Up, Up, and Away
Riding the long-awaited north winds, monarchs advanced almost 300 miles across Texas. How high do monarchs fly - and at what distance do they disappear from view?
Monarchs Set Sail
At last, the headwinds that have been holding butterflies back gave way. The migration’s leading edge advanced across Texas, and strong migration was reported throughout the Midwest.
Texas: “We live on Lake Travis in Austin, TX. We looked out the window and saw hundreds of butterflies right before sunset. They formed roosts in the trees. This morning we looked again and they were gone. What an amazing sight!” reported Tammy Marshall on October 10th.
Kansas: “Wind finally changed direction ahead of the cold front and pushed the monarchs — and LOTS of migratory birds — SOUTHWARD! I was counting upwards of 20 per minute in a 100 foot wide swath of sky directly overhead,” reported Coleen Flory from Wichita on October 9th.

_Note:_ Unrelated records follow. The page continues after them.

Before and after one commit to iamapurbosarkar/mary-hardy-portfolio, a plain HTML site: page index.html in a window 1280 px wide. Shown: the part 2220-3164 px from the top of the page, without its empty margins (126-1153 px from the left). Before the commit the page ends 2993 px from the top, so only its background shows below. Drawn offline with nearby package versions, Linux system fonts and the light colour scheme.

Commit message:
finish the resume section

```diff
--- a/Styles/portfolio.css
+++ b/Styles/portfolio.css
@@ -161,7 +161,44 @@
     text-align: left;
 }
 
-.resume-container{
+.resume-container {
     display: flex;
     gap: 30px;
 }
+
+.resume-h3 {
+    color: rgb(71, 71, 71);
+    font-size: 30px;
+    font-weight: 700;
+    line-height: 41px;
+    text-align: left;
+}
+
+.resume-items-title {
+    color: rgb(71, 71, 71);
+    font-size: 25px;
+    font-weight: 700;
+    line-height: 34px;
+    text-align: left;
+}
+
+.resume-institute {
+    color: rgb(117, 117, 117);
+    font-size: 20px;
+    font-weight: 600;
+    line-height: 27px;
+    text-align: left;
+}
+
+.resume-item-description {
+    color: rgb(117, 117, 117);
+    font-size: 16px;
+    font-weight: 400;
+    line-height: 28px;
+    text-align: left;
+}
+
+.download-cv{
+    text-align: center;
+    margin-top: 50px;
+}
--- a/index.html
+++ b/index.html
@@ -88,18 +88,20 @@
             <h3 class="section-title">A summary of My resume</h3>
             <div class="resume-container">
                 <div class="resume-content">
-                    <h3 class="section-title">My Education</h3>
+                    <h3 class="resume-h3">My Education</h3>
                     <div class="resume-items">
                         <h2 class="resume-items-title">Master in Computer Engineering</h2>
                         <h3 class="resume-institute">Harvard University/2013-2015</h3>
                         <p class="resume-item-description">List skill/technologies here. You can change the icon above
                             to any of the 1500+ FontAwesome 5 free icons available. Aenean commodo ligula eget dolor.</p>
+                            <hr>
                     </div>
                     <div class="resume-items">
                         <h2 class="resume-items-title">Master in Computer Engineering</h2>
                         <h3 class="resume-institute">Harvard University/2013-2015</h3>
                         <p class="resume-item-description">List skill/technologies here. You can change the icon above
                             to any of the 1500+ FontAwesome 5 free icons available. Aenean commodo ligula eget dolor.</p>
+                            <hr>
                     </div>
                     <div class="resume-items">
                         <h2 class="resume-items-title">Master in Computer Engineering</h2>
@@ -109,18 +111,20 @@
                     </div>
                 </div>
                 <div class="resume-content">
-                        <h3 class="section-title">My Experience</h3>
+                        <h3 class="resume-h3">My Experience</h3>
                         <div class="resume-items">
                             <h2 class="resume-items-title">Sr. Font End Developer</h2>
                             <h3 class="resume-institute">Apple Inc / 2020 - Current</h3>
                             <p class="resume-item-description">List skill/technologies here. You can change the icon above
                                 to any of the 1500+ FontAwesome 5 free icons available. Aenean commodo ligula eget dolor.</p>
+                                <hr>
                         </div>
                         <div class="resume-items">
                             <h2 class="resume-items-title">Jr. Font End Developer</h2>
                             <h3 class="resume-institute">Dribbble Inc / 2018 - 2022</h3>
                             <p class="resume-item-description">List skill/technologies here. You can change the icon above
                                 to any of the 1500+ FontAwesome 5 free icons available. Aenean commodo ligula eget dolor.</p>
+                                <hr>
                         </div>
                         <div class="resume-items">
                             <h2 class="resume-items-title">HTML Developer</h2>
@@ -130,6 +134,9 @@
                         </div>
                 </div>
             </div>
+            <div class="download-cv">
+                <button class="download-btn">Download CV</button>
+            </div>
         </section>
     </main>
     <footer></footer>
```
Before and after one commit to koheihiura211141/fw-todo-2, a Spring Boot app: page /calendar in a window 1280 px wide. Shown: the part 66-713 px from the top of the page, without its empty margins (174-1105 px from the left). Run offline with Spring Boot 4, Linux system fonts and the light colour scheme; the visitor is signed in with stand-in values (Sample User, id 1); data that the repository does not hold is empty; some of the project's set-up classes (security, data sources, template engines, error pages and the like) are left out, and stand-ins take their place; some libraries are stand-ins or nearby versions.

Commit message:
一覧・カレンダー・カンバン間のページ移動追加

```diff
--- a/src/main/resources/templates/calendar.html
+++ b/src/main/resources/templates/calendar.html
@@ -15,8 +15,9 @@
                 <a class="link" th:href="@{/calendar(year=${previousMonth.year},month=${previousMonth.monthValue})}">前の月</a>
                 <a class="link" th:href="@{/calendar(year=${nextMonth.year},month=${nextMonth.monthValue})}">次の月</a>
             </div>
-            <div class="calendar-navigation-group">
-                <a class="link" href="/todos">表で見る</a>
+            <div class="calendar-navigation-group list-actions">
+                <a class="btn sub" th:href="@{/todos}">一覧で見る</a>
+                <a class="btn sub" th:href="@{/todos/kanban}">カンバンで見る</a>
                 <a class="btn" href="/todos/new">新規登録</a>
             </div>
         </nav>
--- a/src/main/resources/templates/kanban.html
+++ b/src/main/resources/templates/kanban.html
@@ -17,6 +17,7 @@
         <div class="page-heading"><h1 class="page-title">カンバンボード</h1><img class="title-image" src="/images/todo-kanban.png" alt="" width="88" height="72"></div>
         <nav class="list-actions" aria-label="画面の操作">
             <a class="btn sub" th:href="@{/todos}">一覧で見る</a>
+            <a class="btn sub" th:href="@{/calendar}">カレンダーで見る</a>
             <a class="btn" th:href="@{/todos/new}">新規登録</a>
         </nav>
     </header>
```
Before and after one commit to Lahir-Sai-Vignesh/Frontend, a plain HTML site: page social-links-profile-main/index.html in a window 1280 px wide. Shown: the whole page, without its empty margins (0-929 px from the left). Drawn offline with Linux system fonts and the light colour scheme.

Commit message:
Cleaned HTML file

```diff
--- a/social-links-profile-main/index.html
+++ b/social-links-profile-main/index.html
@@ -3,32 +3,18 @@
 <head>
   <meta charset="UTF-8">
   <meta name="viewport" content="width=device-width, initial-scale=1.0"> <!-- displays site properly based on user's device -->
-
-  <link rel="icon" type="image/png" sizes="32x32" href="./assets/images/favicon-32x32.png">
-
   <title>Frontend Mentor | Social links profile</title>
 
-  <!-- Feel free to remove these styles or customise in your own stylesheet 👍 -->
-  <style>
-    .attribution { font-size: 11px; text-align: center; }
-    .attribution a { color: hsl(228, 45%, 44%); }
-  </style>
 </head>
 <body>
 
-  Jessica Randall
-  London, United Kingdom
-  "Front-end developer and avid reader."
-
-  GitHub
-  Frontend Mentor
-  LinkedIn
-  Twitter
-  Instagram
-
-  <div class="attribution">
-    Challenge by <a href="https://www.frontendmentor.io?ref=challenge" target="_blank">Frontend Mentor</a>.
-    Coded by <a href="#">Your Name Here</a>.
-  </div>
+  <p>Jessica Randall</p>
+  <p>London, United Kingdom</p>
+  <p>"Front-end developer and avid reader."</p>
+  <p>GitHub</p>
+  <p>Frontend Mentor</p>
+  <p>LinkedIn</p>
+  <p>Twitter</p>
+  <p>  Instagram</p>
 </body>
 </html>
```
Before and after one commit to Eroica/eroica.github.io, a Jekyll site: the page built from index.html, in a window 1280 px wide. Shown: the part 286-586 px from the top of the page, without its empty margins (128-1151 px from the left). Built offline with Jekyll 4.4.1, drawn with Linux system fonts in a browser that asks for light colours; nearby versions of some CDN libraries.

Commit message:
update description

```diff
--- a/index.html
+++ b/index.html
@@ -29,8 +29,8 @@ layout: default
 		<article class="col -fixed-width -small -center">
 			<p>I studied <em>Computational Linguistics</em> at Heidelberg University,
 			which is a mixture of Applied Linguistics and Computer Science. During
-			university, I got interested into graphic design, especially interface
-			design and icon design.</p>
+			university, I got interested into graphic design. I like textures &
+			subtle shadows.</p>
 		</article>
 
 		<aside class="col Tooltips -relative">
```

The Great Lakes butterfly show continued, including a report from Toronto where they were passing at 300 per hour:
Ontario: “Monarchs singly, and in groups of two, were flying southwest for over an hour. They were constant, and pretty much everywhere we looked. We could see 8-10 within sight at one time,” reported Ella Soper on October 8th.
The Atlantic Coast continues to experience peak migration, with one of the biggest reports from the tiniest state:
Rhode Island: “Monarchs on goldenrod everywhere! At least 1000 counting all the fields over the several mile stretch along the cliffs on the east coast of Block Island,” reported Barbara Watts.
More on the Way
Large numbers are still coming down from the north. People even reported from Manitoba, Ontario, Quebec, and New Brunswick, the highest latitudes of the breeding range. These butterflies better skedaddle. It’s already mid-October and they have 2,000+ miles to fly.
Will the first reach the overwintering sites in Mexico by their traditional arrival on the Day of the Dead, November 1st?
Flying High and Low
In New York City this week, an incredible 600 monarchs were sighted in LaGuardia Corner Garden in the heart of Greenwich Village. Others were counted as they traveled by an office window on the 39th floor of a skyscraper. If you assume each story is 10 feet high, how high were they flying?
Questions about the height of flight are important since Journey North tracks migration based on visual observations. Try the experiments in this week’s featured resources.